An interview with Oli Koren of our ‘In Plain Sight’ group collective. Oli’s featured work – entitled ‘Constructed Organisms’ – is a project she undertook over the course of the lockdown in the UK, documenting the organic plant life within her garden and manipulating it to mimic life as we know it. Here, Oli reflects on the development and creation of this series amid the current lockdown climate.
How has your usual practice been affected by isolation?
As a multi-disciplinary artist, my practice and methodology changes with each new project I take on, from analogue photography to 3D modelling. Typically, I make full use of university facilities and as a result of the lockdown, my options became drastically smaller, moving away from any analogue processes to digital exclusively. Not having the ability to physically work on pieces of art, whether sculptural or otherwise, meant that I had to switch the way I approach a task and fully immerse myself in all things digital that my PC set-up could handle – presenting itself primarily in digital manipulation.
More specifically, how have your original plans and ideas for responding to the theme of ‘In Plain Sight’ been affected by isolation?
Prior to the lockdown, I was looking into exploring personal childhood memories as well as looking into how subjective and easily influenced memories can be. Since the lockdown, I decided to change my project entirely – this time with a stronger connection to our theme of In Plain Sight by photographing my garden at a macroscale and creating surreal and dream-like creatures. Constructed Organisms is a project that wouldn’t have happened in a different scenario, but I wanted to create work with resources available to me at home and challenge my abilities in world building.

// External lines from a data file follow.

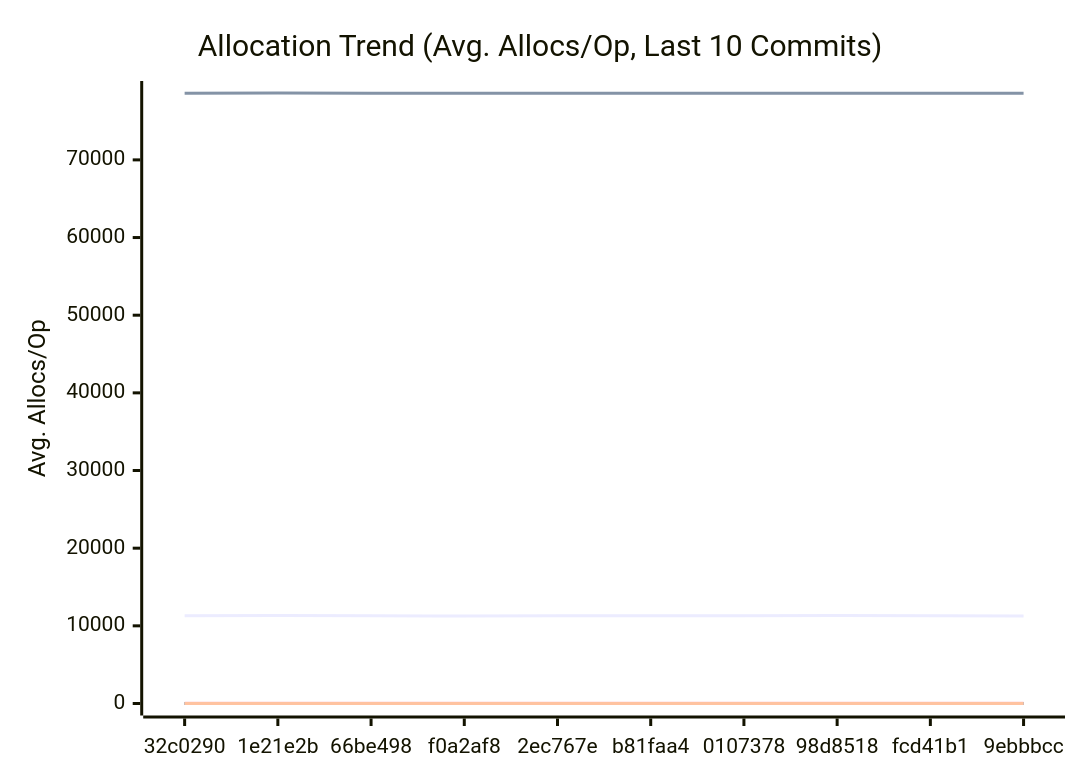
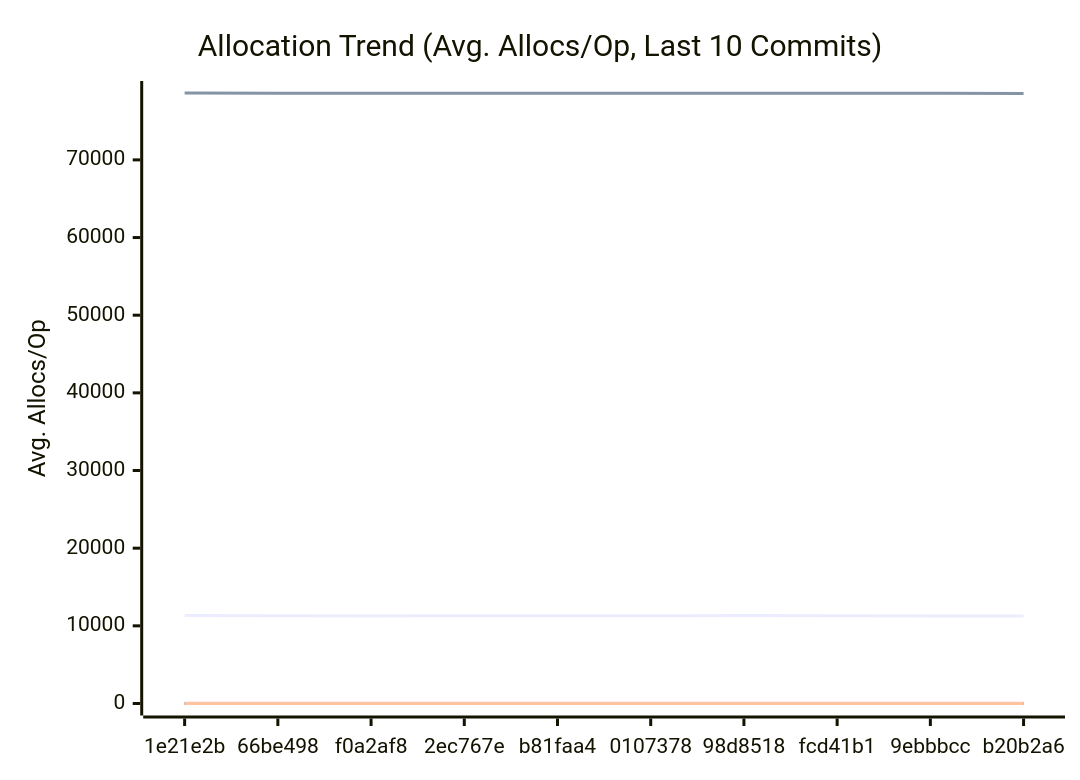
One commit to alsotoes/momo changed the third of 3 diagrams in docs/PERFORMANCE.md. Above: the diagram before and after it, drawn with Mermaid. The commit also changed other lines of this file and 3 other files, not shown here.

````diff
--- a/docs/PERFORMANCE.md
+++ b/docs/PERFORMANCE.md
@@ -197,20 +197,20 @@
 ```mermaid
 xychart-beta
     title "Allocation Trend (Avg. Allocs/Op, Last 10 Commits)"
     x-axis "Commit"
     y-axis "Avg. Allocs/Op"
-    x-axis [32c0290,1e21e2b,66be498,f0a2af8,2ec767e,b81faa4,0107378,98d8518,fcd41b1,9ebbbcc]
-    line "AWSChunkedReaderSigned" [11290,11320,11284,11279,11295,11290,11295,11316,11296,11282]
-    line "AWSChunkedReaderUnsigned" [78594,78612,78570,78565,78569,78578,78577,78586,78573,78566]
+    x-axis [1e21e2b,66be498,f0a2af8,2ec767e,b81faa4,0107378,98d8518,fcd41b1,9ebbbcc,b20b2a6]
+    line "AWSChunkedReaderSigned" [11320,11284,11279,11295,11290,11295,11316,11296,11282,11271]
+    line "AWSChunkedReaderUnsigned" [78612,78570,78565,78569,78578,78577,78586,78573,78566,78562]
     line "CheckMetricsAndSwap" [0,0,0,0,0,0,0,0,0,0]
     line "CrushOptimized" [0,0,0,0,0,0,0,0,0,0]
     line "CrushOriginal" [3,3,3,3,3,3,3,3,3,3]
     line "IndexDirectTracking" [0,0,0,0,0,0,0,0,0,0]
     line "IndexSearch" [0,0,0,0,0,0,0,0,0,0]
     line "LoadGlobalConfig" [46,46,46,46,46,46,46,46,46,46]
     line "PadString" [1,1,1,1,1,1,1,1,1,1]
     line "ParseReplicationOrder_NoPrealloc" [6,6,6,6,6,5,5,5,5,5]
     line "ParseReplicationOrder_Prealloc" [2,2,2,2,2,1,1,1,1,1]
     line "SanitizeLog/Safe" [0,0,0,0,0,0,0,0,0,0]
     line "SanitizeLog/Unsafe" [1,1,1,1,1,1,1,1,1,1]
 ```
````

How have you thus adapted to working solely from home?
As mentioned in the previous answer, I completely restarted my project, making sure that the current idea would be fully attainable with no external resources other than what is available to me at home. I decided to work in a digitally exclusive manner, as we knew that our exhibition would be taking place on an online platform and this way I could work knowing that everything I produce can be installed in the space.
In turn with this, how have you found ways to stay inspired and motivated when working from home?
Working from home has been incredibly difficult for me over the lockdown especially when it came to staying motivated and inspired. Suddenly bound to the confines of my 1 bedroom flat, I was unable to proceed with work as I normally did – when feeling a lack of motivation, I would usually go to a cafe, bar or the library to focus and eliminate all distractions. Over this period, I found that keeping to a schedule, 9-5 Monday to Friday was an immense help and going on walks during sunny days inspired me to do work. Having that chance to re-charge is important and crucial for your mental health – when approaching work again afterwards, I usually play some instrumental music to get ‘in the zone’. In terms of inspiration, even when I’d finished for the day, I would play art documentaries – it’s a surprisingly easy way to learn something with little effort.
Have you discovered anything new, interesting or surprising as a result of working within isolation, in terms of your personal practices and approaches to your work?
I think this time has given me a deeper perspective into the curation of my work. Having all the time available to me at all points, I would constantly review images I worked on – changing little bits, tweaking different aspects and at times introducing frame animation through photoshop into my work. I believe that now, I look at my pieces as if they’re all interlinked – everything just snaps into place, and I can tell when certain pieces don’t look well in the grouping. So on the whole, I think the biggest surprise was just how objectively I view my own work now.
How has being creative/working on this project been helping you to cope with the lockdown situation?
It has definitely helped me in terms of a routine – I am actively doing something every day in relation to our exhibition, so no day is the same and I can keep myself entertained in a way that isn’t detrimental to my practice. Additionally, it has given me a different viewpoint, in a literal sense, as before this I never looked at my garden space in such detail and nature is incredible and strange in ways I never realised. I think through this, I’ve been able to relax more and not worry as much about the current events.
Do you have any tips or working methods you’ve developed over this project that you’d like to share?
I think my biggest tip is in scheduling and keeping a routine – at the beginning of the project in lockdown, I worked too much and didn’t give myself enough time to rest, but by introducing simple guides similar to a standard day at university, I am on the whole much happier. Another tip I would like to share is to enjoy and relish the experimentation phase of any project – I never go into a project with an exact idea of what the final outcome will be. This is because if I do that I end up restricting myself and my idea of this finished piece – whereas thoroughly embracing experimentation adds a lot of depth to my work.
See Oli’s work at olikoren.com and @oli.koren on IG + more from the collective over on inplainsight.cargo.site and @inplainsightshow on IG. The virtual exhibition will be live online from the 22nd of May – 5th June.